Work to complete: All lines of the material below that include the string "project" are to be copied.

>>>>

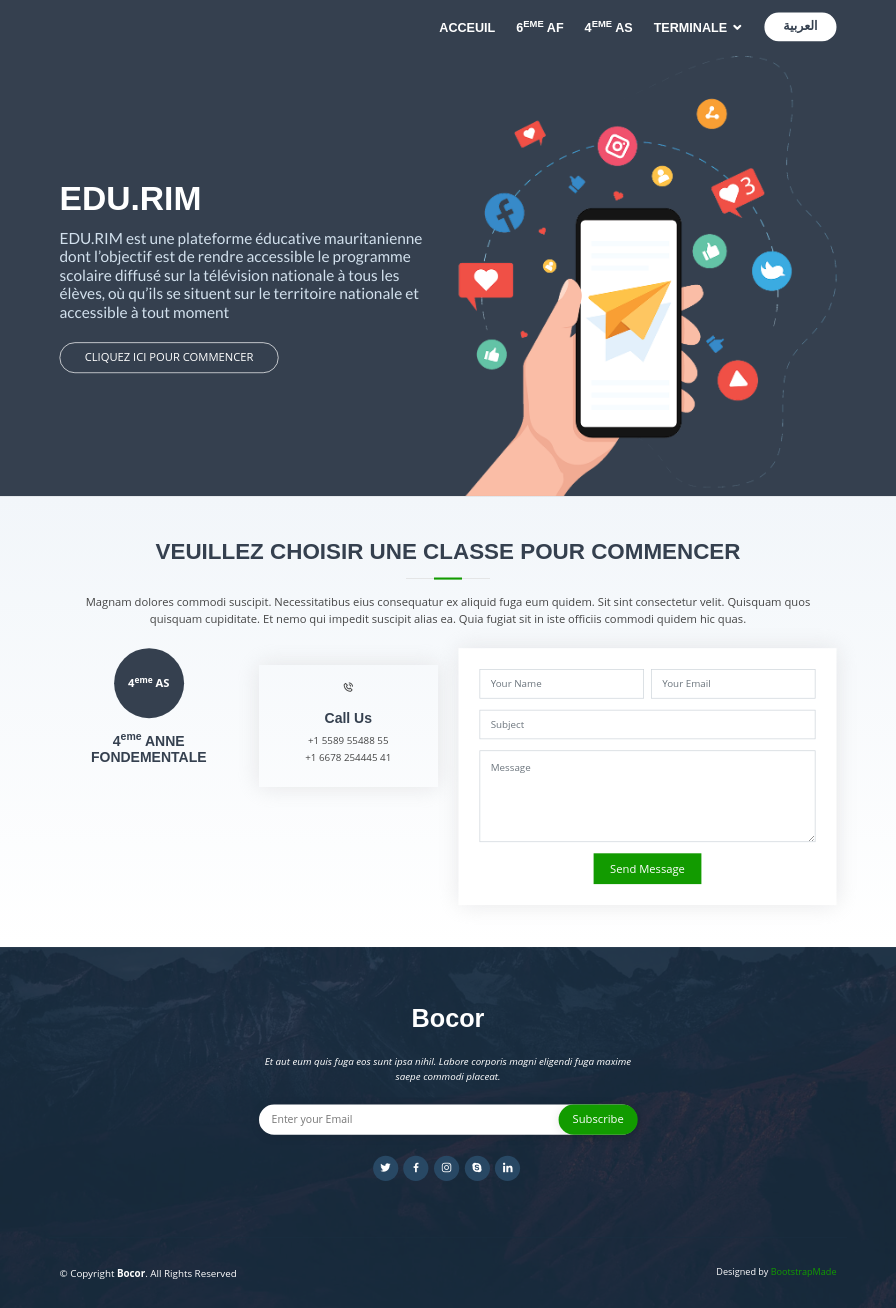
Repository: athiemohamed/courat
Page: http://localhost/
These files come from the project's save history. The page is drawn as it stood at one moment and after a run of saves; the edit follows.
The browser window is 1280 px wide. The pictures show the whole page, at 70% of full size.
Some web fonts or font styles are not loaded; a fallback is used. The page is run by PHP 8.4 with error messages shown; the project is at /var/www/html/.

Above is the page before, as saved 2020-03-26 13:16:25.

After the next 2 saves:
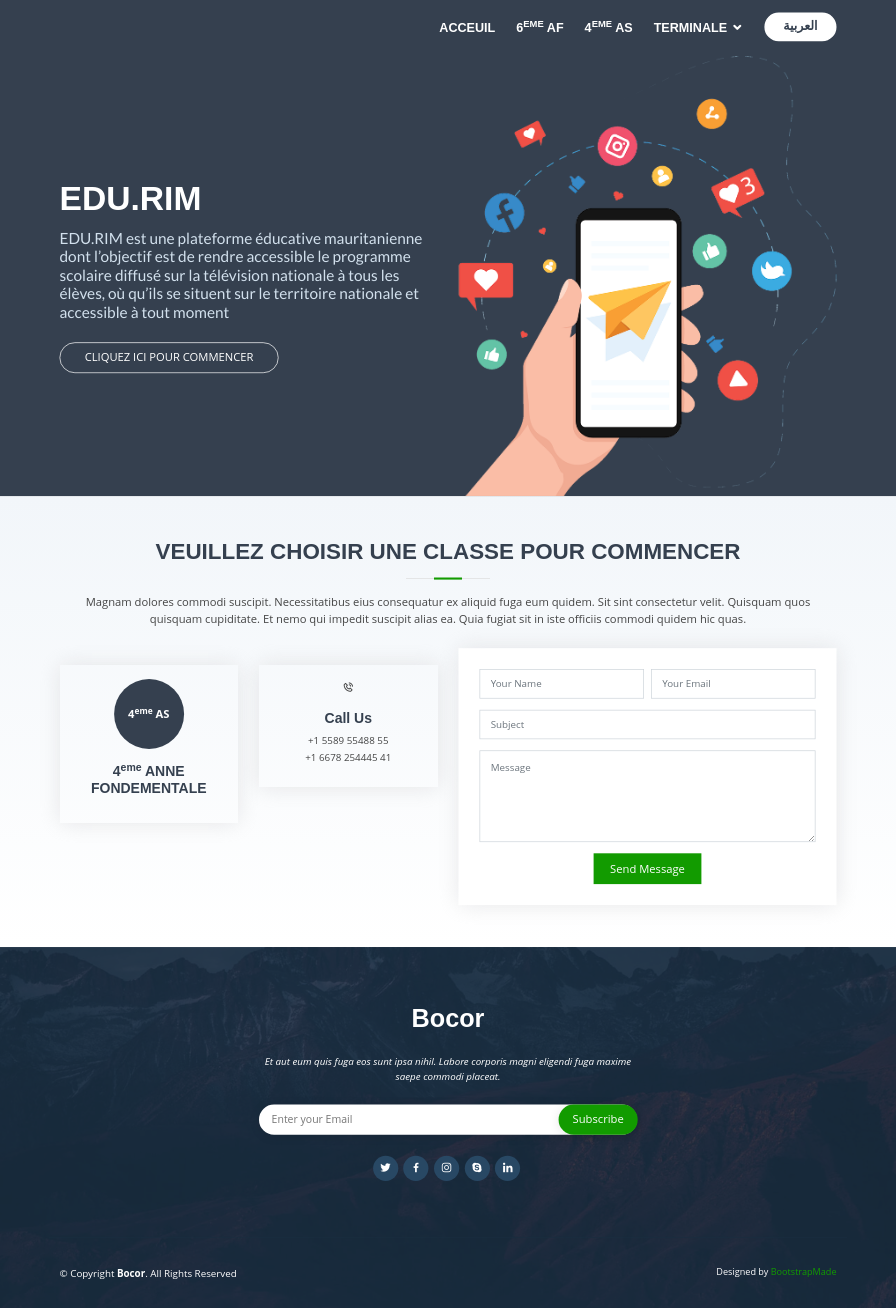
The 2 saves are shown as one change because they came seconds apart.
The last was saved 11 s later.
--- a/index.php
+++ b/index.php
@@ -152,12 +152,12 @@
             <div class="row">
               <!-- Class item -->
                 <div class="col-md-6">
-                  <a href="" class="info-box mt-4">
+                  <div class="info-box mt-4">
                     <div class="circle-badge">
                       <strong>4<sup>eme</sup> AS</strong>
                     </div>
                     <h3>4<sup>eme</sup> ANNE FONDEMENTALE</h3>
-                  </a>
+</div>
                 </div>
               <!-- End of class item -->
 
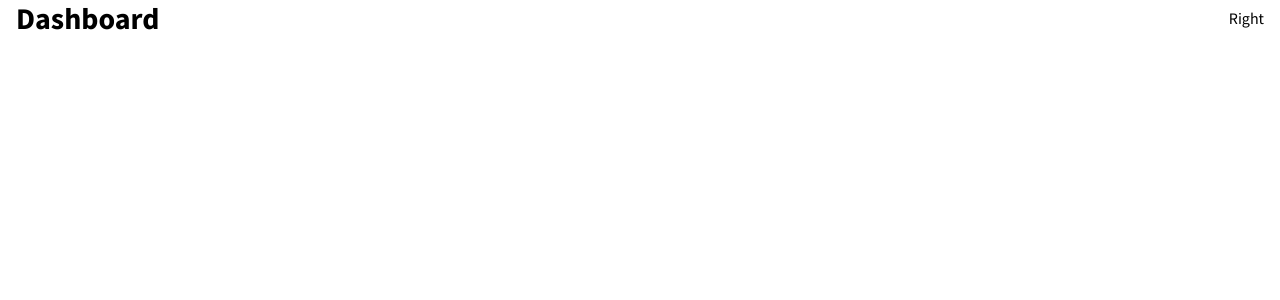
Repository: nation430/React-AdminDashboard
Page: /
These files come from the project's save history. The page is drawn as it stood at one moment and after the next save; the edit follows.
The browser window is 1280 px wide. The pictures show the whole page.
The project was rebuilt for these pictures with package versions that can differ from the ones it lists, and the page was loaded fresh each time.

Above is the page before, as saved 2022-08-08 14:00:46.

### public/index.html
<!DOCTYPE html>
<html lang="en">
  <head>
    <meta charset="utf-8" />
    <meta name="viewport" content="width=device-width, initial-scale=1" />
    <meta name="theme-color" content="#000000" />
    <meta
      name="description"
      content="Web site created using create-react-app"
    />
    <link rel="preconnect" href="https://fonts.googleapis.com" />
    <link rel="preconnect" href="https://fonts.gstatic.com" crossorigin />
    <link
      href="https://fonts.googleapis.com/css2?family=Source+Sans+Pro:wght@200;300;400;600;700&display=swap"
      rel="stylesheet"
    />

    <title>React Admin Dashboard</title>
  </head>
  <body>
    <noscript>You need to enable JavaScript to run this app.</noscript>
    <div id="root"></div>
  </body>
</html>

### src/index.css
@tailwind base;
@tailwind components;
@tailwind utilities;

*{
  margin: 0;
  font-family: 'Source Sans Pro', sans-serif;
}

### src/App.js
import Topbar from "./components/topbar/Topbar";

function App() {
  return (
    <div>
      <Topbar />
    </div>
  );
}

export default App;

### src/components/topbar/Topbar.jsx
import React from "react";

export default function Topbar () {
    return(
        <div className="topbar w-full ">
            <div className="topbarWeapper flex items-center justify-between h-full px-4 py-0">
            <div className="topLeft">
                <span className="logo font-bold text-3xl cursor-pointer ...">Dashboard</span>
            </div>
            <div className="topRight">Right</div>
            </div>
        </div>
    )

}

Loaded but not shown: src/index.js (common file); tailwind.config.js (common file)

After the next save:
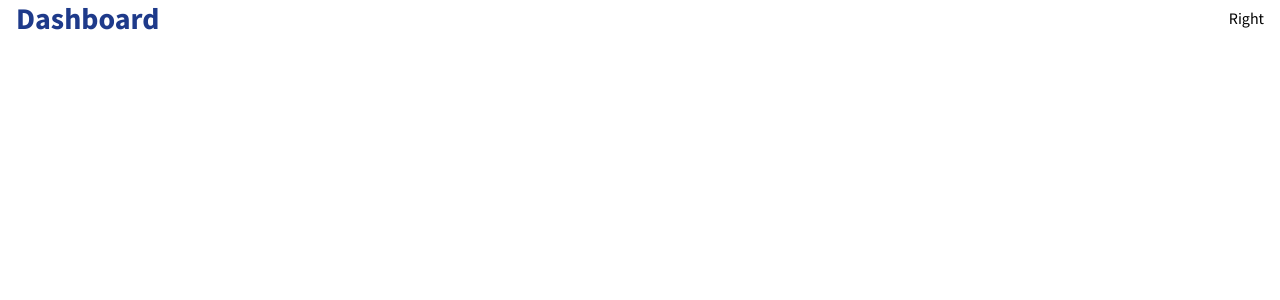
Saved 2 min 2 s later.
--- a/src/components/topbar/Topbar.jsx
+++ b/src/components/topbar/Topbar.jsx
@@ -5,7 +5,7 @@ export default function Topbar () {
         <div className="topbar w-full ">
             <div className="topbarWeapper flex items-center justify-between h-full px-4 py-0">
             <div className="topLeft">
-                <span className="logo font-bold text-3xl cursor-pointer ...">Dashboard</span>
+                <span className="logo font-bold text-3xl text-blue-900 cursor-pointer ...">Dashboard</span>
             </div>
             <div className="topRight">Right</div>
             </div>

<<<<

Solution to this task:
These files come from the project's save history. The page is drawn as it stood at one moment and after a run of saves; the edit follows.
Some web fonts or font styles are not loaded; a fallback is used. The page is run by PHP 8.4 with error messages shown; the project is at /var/www/html/.
These files come from the project's save history. The page is drawn as it stood at one moment and after the next save; the edit follows.
The project was rebuilt for these pictures with package versions that can differ from the ones it lists, and the page was loaded fresh each time.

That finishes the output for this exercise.